But that’s not the end, there is still the matter of proof, if you don’t have one of those overpriced certificates from Fi International, how can you prove your bike is within the power limits if you get pulled over by the police? You can’t, that’s how. But that isn’t a problem, as the law quoted above also doesn’t say anything about being able to prove your bike is restricted, so if the police really think your bike is too powerful, they’ll have to confiscate it and test it.
So maybe it’s worth shelling out for the certificate after all, just to avoid that situation? Personally I don’t think so, firstly, I can’t find anything, anywhere, not even on Fi International’s website, that states their certificates are enough for the police to believe your motorcycle is restricted. Secondly, I don’t know of anyone who’s ever been pulled over and had to prove their bike is under 33 bhp, and can you really imagine the police going to all that trouble over quite possibly the vaguest piece of legislation known to man?
So as far as I can tell the best bet is to simply buy a used restrcition kit from somewhere like ebay, and fit it your self. These are quite easy to find, and will usually set you back about £25-£30, bargain! If I choose to buy a big bike that’s definitely the method I’ll be taking.
Of course another option is to buy a bike that produces as near to 33 bhp with out going over as possible, I’m currently compiling a database of motorcycles that fit this criterion, which I will be posting soon.
- I am NOT a lawyer, and have zero qualifications relating to law.
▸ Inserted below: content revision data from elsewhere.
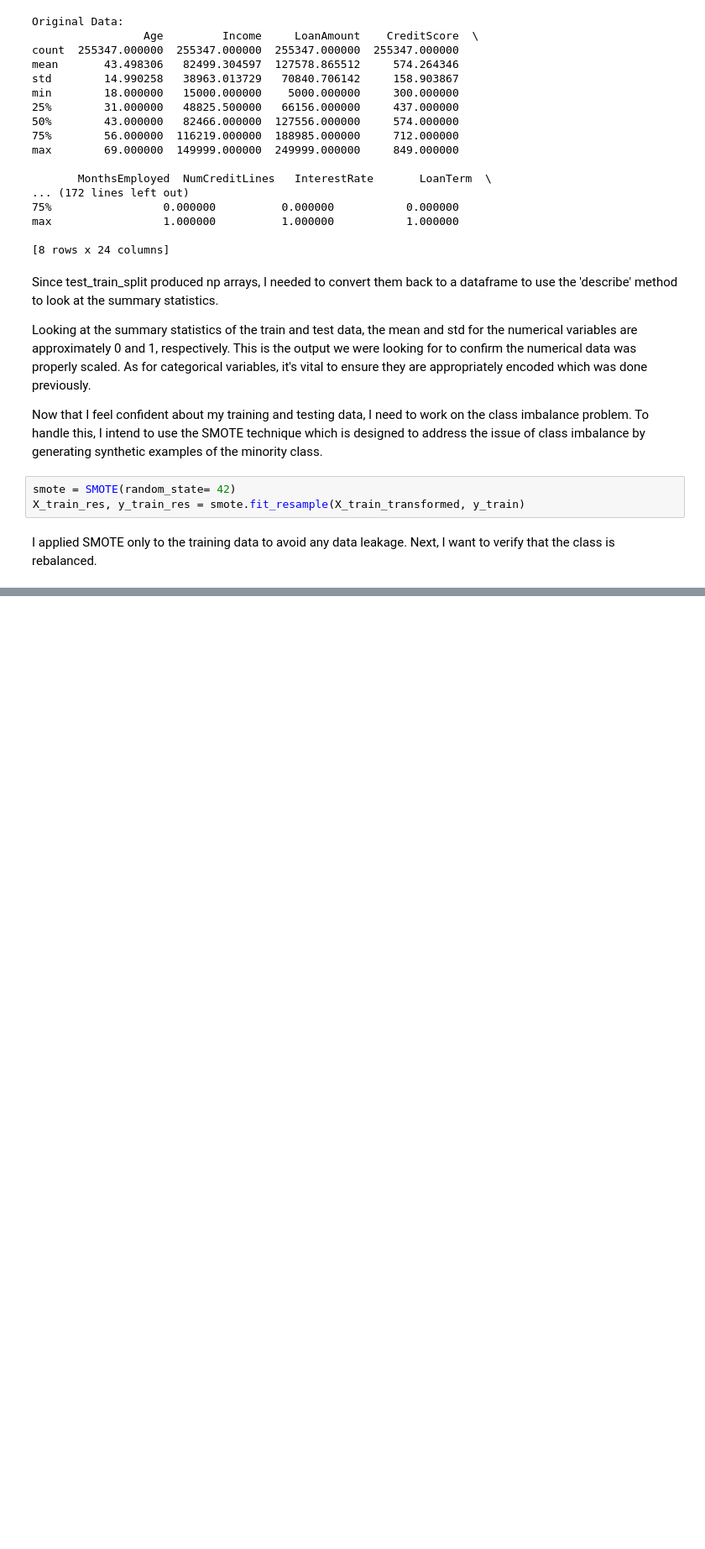
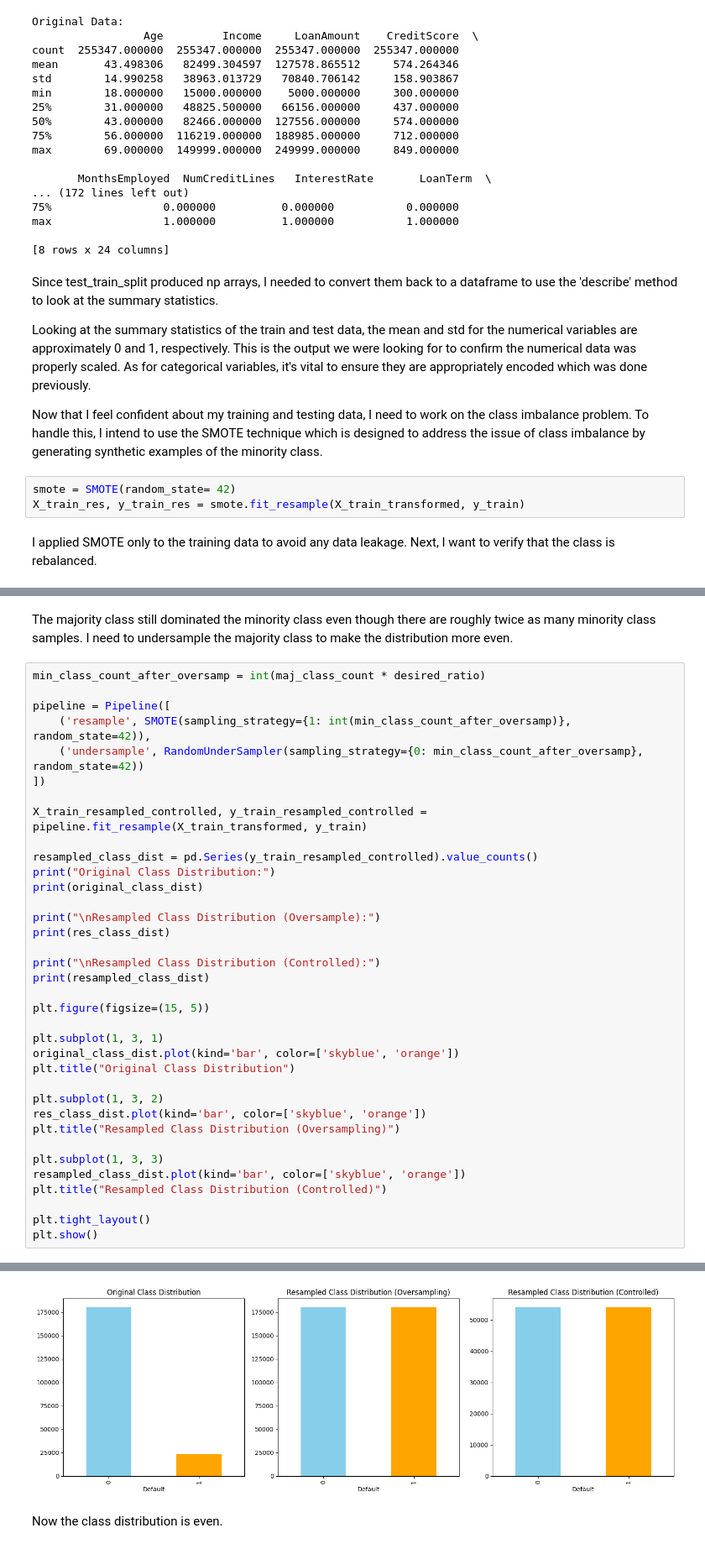
Before and after one commit to tripfernandes/Capstone-II---Loan-Default-Prediction, a Jupyter notebook: loan_prediction_preprocessing.ipynb, the cells around one changed output, grey strips where cells are left out. Shown: that part at 84% size. Cells and saved outputs as stored; diff of their text form; blank space fills up the shorter version.

```diff
--- a/loan_prediction_preprocessing.ipynb
+++ b/loan_prediction_preprocessing.ipynb
@@ -143,0 +205,39 @@ In this notebook, I split my data into training sets and testing sets. Additiona
+# %% [markdown]
+The majority class still dominated the minority class even though there are roughly twice as many minority class samples. I need to undersample the majority class to make the distribution more even.
+# %%
+min_class_count_after_oversamp = int(maj_class_count * desired_ratio)
+
+pipeline = Pipeline([
+    ('resample', SMOTE(sampling_strategy={1: int(min_class_count_after_oversamp)}, random_state=42)),
+    ('undersample', RandomUnderSampler(sampling_strategy={0: min_class_count_after_oversamp}, random_state=42))
+])
+
+X_train_resampled_controlled, y_train_resampled_controlled = pipeline.fit_resample(X_train_transformed, y_train)
+
+resampled_class_dist = pd.Series(y_train_resampled_controlled).value_counts()
+print("Original Class Distribution:")
+print(original_class_dist)
+
+print("\nResampled Class Distribution (Oversample):")
+print(res_class_dist)
+
+print("\nResampled Class Distribution (Controlled):")
+print(resampled_class_dist)
+
+plt.figure(figsize=(15, 5))
+
+plt.subplot(1, 3, 1)
+original_class_dist.plot(kind='bar', color=['skyblue', 'orange'])
+plt.title("Original Class Distribution")
+
+plt.subplot(1, 3, 2)
+res_class_dist.plot(kind='bar', color=['skyblue', 'orange'])
+plt.title("Resampled Class Distribution (Oversampling)")
+
+plt.subplot(1, 3, 3)
+resampled_class_dist.plot(kind='bar', color=['skyblue', 'orange'])
+plt.title("Resampled Class Distribution (Controlled)")
+
+plt.tight_layout()
+plt.show()
+# %% [output]
@@ -143,0 +261,3 @@ In this notebook, I split my data into training sets and testing sets. Additiona
+[figure, added]
+# %% [markdown]
+Now the class distribution is even.
```
Also changed, not shown: parts of 8 cells of this notebook.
All I’ve done is research the best I can and use some common sense.
- I am NOT condoning riding a motorcycle that produces more than 33 bhp when you have a restricted licence, in fact I’m saying you SHOULD have your bike restricted, just don’t get ripped off by Fi International.
Copyright © Matt Bearman 2009 – Reproduction with out permission is strictly prohibited.